“I’d say we get one funeral dinner a month.”

“But it’s always last minute scheduling.”

“Sometimes people die at the last minute.”

Beth chuckles. “That’s true.”

“Funny there’s a funeral dinner here tonight,” I say, “Did you see that article in today’s Times?”

“Which article?” Beth says.

“The one about funeral concierge services?”

“Huh?”
“They’re like event planners,” I say. “They help people arrange funerals, memorial service videos, stuff like that.”

“Gimme a break.”

“Some of the funerals are non-traditional,” I explain. “People want mountaintop disco parties, ice cream trucks graveside, memorial services in bars or restaurants – you call these guys.”

“What ever happened to a casket in a church?” Beth says.

“I guess that’s too low brow now.”

“What bullshit,” Beth says.

“People used to washed their loved ones bodies themselves,” I say. “Then they’d wake the corpse in the parlor or kitchen.”

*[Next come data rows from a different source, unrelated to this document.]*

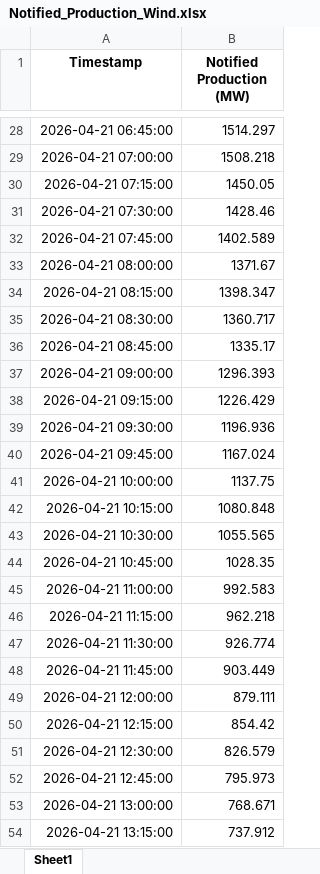
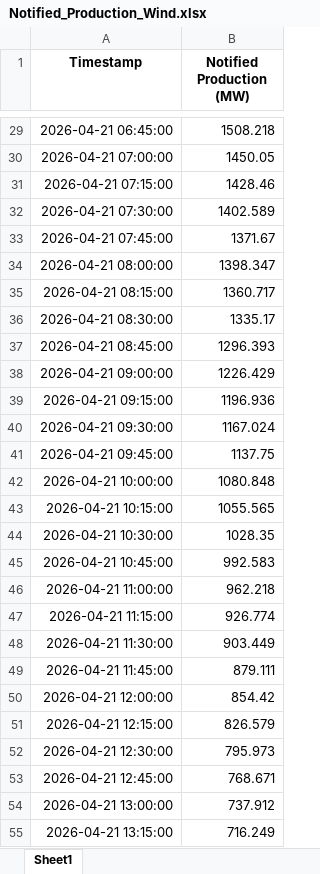
Before and after one commit to Andrei-Ionita/AdremTrading, an Excel workbook: data_fetching/Entsoe/Notified_Production_Wind.xlsx, sheet Sheet1, drawn as a sheet; only a part is shown, gaps mark what is left out; values as stored, in another font and other column widths than the file's, no borders; addresses are those after the commit; the diff covers the shown part only; the diff names each change by its address in the sheet, - before the commit and + after, or states it on an @@ line.

```diff
--- a/data_fetching/Entsoe/Notified_Production_Wind.xlsx (sheet Sheet1)
+++ b/data_fetching/Entsoe/Notified_Production_Wind.xlsx (sheet Sheet1)
-B29 (Notified Production (MW)): 1514.297
+B29 (Notified Production (MW)): 1508.218
-B30 (Notified Production (MW)): 1508.218
+B30 (Notified Production (MW)): 1450.05
-B31 (Notified Production (MW)): 1450.05
+B31 (Notified Production (MW)): 1428.46
-B32 (Notified Production (MW)): 1428.46
+B32 (Notified Production (MW)): 1402.589
-B33 (Notified Production (MW)): 1402.589
+B33 (Notified Production (MW)): 1371.67
-B34 (Notified Production (MW)): 1371.67
+B34 (Notified Production (MW)): 1398.347
-B35 (Notified Production (MW)): 1398.347
+B35 (Notified Production (MW)): 1360.717
-B36 (Notified Production (MW)): 1360.717
+B36 (Notified Production (MW)): 1335.17
-B37 (Notified Production (MW)): 1335.17
+B37 (Notified Production (MW)): 1296.393
-B38 (Notified Production (MW)): 1296.393
+B38 (Notified Production (MW)): 1226.429
-B39 (Notified Production (MW)): 1226.429
+B39 (Notified Production (MW)): 1196.936
-B40 (Notified Production (MW)): 1196.936
+B40 (Notified Production (MW)): 1167.024
-B41 (Notified Production (MW)): 1167.024
+B41 (Notified Production (MW)): 1137.75
-B42 (Notified Production (MW)): 1137.75
+B42 (Notified Production (MW)): 1080.848
-B43 (Notified Production (MW)): 1080.848
+B43 (Notified Production (MW)): 1055.565
-B44 (Notified Production (MW)): 1055.565
+B44 (Notified Production (MW)): 1028.35
-B45 (Notified Production (MW)): 1028.35
+B45 (Notified Production (MW)): 992.583
-B46 (Notified Production (MW)): 992.583
+B46 (Notified Production (MW)): 962.218
-B47 (Notified Production (MW)): 962.218
+B47 (Notified Production (MW)): 926.774
-B48 (Notified Production (MW)): 926.774
+B48 (Notified Production (MW)): 903.449
-B49 (Notified Production (MW)): 903.449
+B49 (Notified Production (MW)): 879.111
-B50 (Notified Production (MW)): 879.111
+B50 (Notified Production (MW)): 854.42
-B51 (Notified Production (MW)): 854.42
+B51 (Notified Production (MW)): 826.579
-B52 (Notified Production (MW)): 826.579
+B52 (Notified Production (MW)): 795.973
-B53 (Notified Production (MW)): 795.973
+B53 (Notified Production (MW)): 768.671
-B54 (Notified Production (MW)): 768.671
+B54 (Notified Production (MW)): 737.912
-B55 (Notified Production (MW)): 737.912
+B55 (Notified Production (MW)): 716.249
```
Also changed, not shown: 96 added rows and 69 edited cells elsewhere in this sheet, Market Fundamentals/Transelectrica_data/Cons_Prod_final/Weekly_Consumption_2026.xlsx, Market Fundamentals/Transelectrica_data/Cons_Prod_final/Weekly_Production_2026.xlsx, 33 other files.
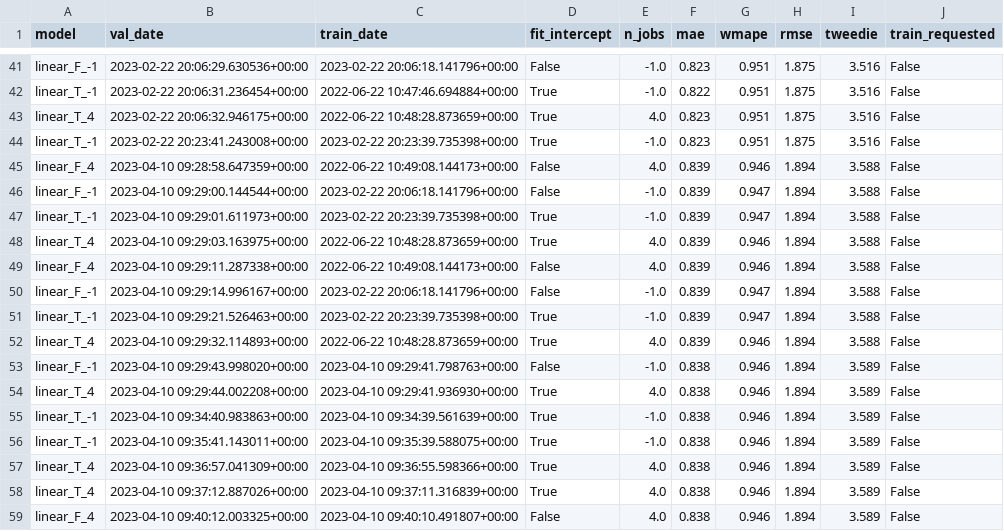
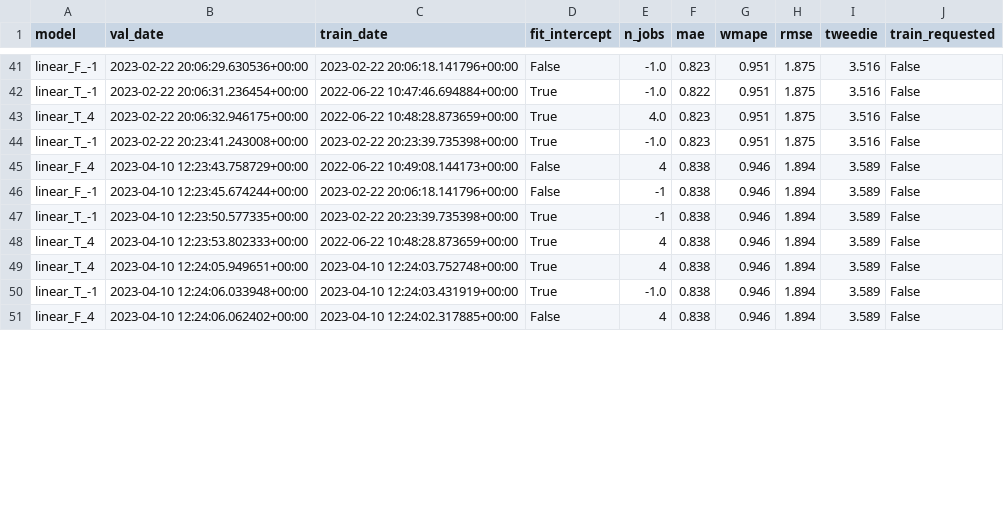
Before and after one commit to iAguila98/mlops, a CSV file: MLOps_Airflow/shared_volume/historical_validation.csv, drawn as a sheet; only a part is shown, gaps mark what is left out; the diff covers the shown part only.

```diff
--- a/MLOps_Airflow/shared_volume/historical_validation.csv
+++ b/MLOps_Airflow/shared_volume/historical_validation.csv
@@ -44,16 +44,8 @@ linear_T_4,2023-02-22 20:06:32.946175+00:00,2022-06-22 10:48:28.873659+00:00,Tru
 linear_T_-1,2023-02-22 20:23:41.243008+00:00,2023-02-22 20:23:39.735398+00:00,True,-1.0,0.823,0.951,1.875,3.516,False
-linear_F_4,2023-04-10 09:28:58.647359+00:00,2022-06-22 10:49:08.144173+00:00,False,4.0,0.839,0.946,1.894,3.588,False
-linear_F_-1,2023-04-10 09:29:00.144544+00:00,2023-02-22 20:06:18.141796+00:00,False,-1.0,0.839,0.947,1.894,3.588,False
-linear_T_-1,2023-04-10 09:29:01.611973+00:00,2023-02-22 20:23:39.735398+00:00,True,-1.0,0.839,0.947,1.894,3.588,False
-linear_T_4,2023-04-10 09:29:03.163975+00:00,2022-06-22 10:48:28.873659+00:00,True,4.0,0.839,0.946,1.894,3.588,False
-linear_F_4,2023-04-10 09:29:11.287338+00:00,2022-06-22 10:49:08.144173+00:00,False,4.0,0.839,0.946,1.894,3.588,False
-linear_F_-1,2023-04-10 09:29:14.996167+00:00,2023-02-22 20:06:18.141796+00:00,False,-1.0,0.839,0.947,1.894,3.588,False
-linear_T_-1,2023-04-10 09:29:21.526463+00:00,2023-02-22 20:23:39.735398+00:00,True,-1.0,0.839,0.947,1.894,3.588,False
-linear_T_4,2023-04-10 09:29:32.114893+00:00,2022-06-22 10:48:28.873659+00:00,True,4.0,0.839,0.946,1.894,3.588,False
-linear_F_-1,2023-04-10 09:29:43.998020+00:00,2023-04-10 09:29:41.798763+00:00,False,-1.0,0.838,0.946,1.894,3.589,False
-linear_T_4,2023-04-10 09:29:44.002208+00:00,2023-04-10 09:29:41.936930+00:00,True,4.0,0.838,0.946,1.894,3.589,False
-linear_T_-1,2023-04-10 09:34:40.983863+00:00,2023-04-10 09:34:39.561639+00:00,True,-1.0,0.838,0.946,1.894,3.589,False
-linear_T_-1,2023-04-10 09:35:41.143011+00:00,2023-04-10 09:35:39.588075+00:00,True,-1.0,0.838,0.946,1.894,3.589,False
-linear_T_4,2023-04-10 09:36:57.041309+00:00,2023-04-10 09:36:55.598366+00:00,True,4.0,0.838,0.946,1.894,3.589,False
-linear_T_4,2023-04-10 09:37:12.887026+00:00,2023-04-10 09:37:11.316839+00:00,True,4.0,0.838,0.946,1.894,3.589,False
-linear_F_4,2023-04-10 09:40:12.003325+00:00,2023-04-10 09:40:10.491807+00:00,False,4.0,0.838,0.946,1.894,3.589,False
+linear_F_4,2023-04-10 12:23:43.758729+00:00,2022-06-22 10:49:08.144173+00:00,False,4,0.838,0.946,1.894,3.589,False
+linear_F_-1,2023-04-10 12:23:45.674244+00:00,2023-02-22 20:06:18.141796+00:00,False,-1,0.838,0.946,1.894,3.589,False
+linear_T_-1,2023-04-10 12:23:50.577335+00:00,2023-02-22 20:23:39.735398+00:00,True,-1,0.838,0.946,1.894,3.589,False
+linear_T_4,2023-04-10 12:23:53.802333+00:00,2022-06-22 10:48:28.873659+00:00,True,4,0.838,0.946,1.894,3.589,False
+linear_T_4,2023-04-10 12:24:05.949651+00:00,2023-04-10 12:24:03.752748+00:00,True,4,0.838,0.946,1.894,3.589,False
+linear_T_-1,2023-04-10 12:24:06.033948+00:00,2023-04-10 12:24:03.431919+00:00,True,-1.0,0.838,0.946,1.894,3.589,False
+linear_F_4,2023-04-10 12:24:06.062402+00:00,2023-04-10 12:24:02.317885+00:00,False,4,0.838,0.946,1.894,3.589,False
```
Also changed, not shown: 26 edited cells elsewhere in this file, 17 other files.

“Those days are over, Beth says. “That’s what funeral homes are for.”

“Yeah,” I say, “But these days people don’t even want to see the body. We want to be insulated from death’s reality.”

“That’s ridiculous,” Beth says.

I grab my copy of The Times and find the article we’re discussing.

“Listen to this shit,” I say, quoting the article.

“….more families choose cremation — close to 70 percent in some parts of the West — services have become less somber because there is not a dead body present. “The body’s a downer, especially for boomers (a funeral planner) said. “If the body doesn’t have to be there, it frees us up to do what we want. They may want to have it in a country club or bar or their favorite restaurant. That’s where consumers want to go.”

“I think I’m going to be sick.” Beth says.

“If someone said my loved one’s body was a downer,” I growl, “There would be TWO bodies instead of one.”

“Consumers?” Beth says. “That’s what they’re calling dead people now? So death’s a business?”

“It’s been a business for a long time,” I reply. “But with millions of Yuppie Boomers heading for the grave – we’re talking about billions in profits.”

“So it’s all about money.”

“But it’s also about control,” I say, returning to the article. “Listen to this.”

“Baby boomers are all about being in control. This generation wants to control everything, from the food to the words to the order of the service. And this is one area where consumers feel out of control.”

“But you’re dead!” Beth exclaims. “What do you care?”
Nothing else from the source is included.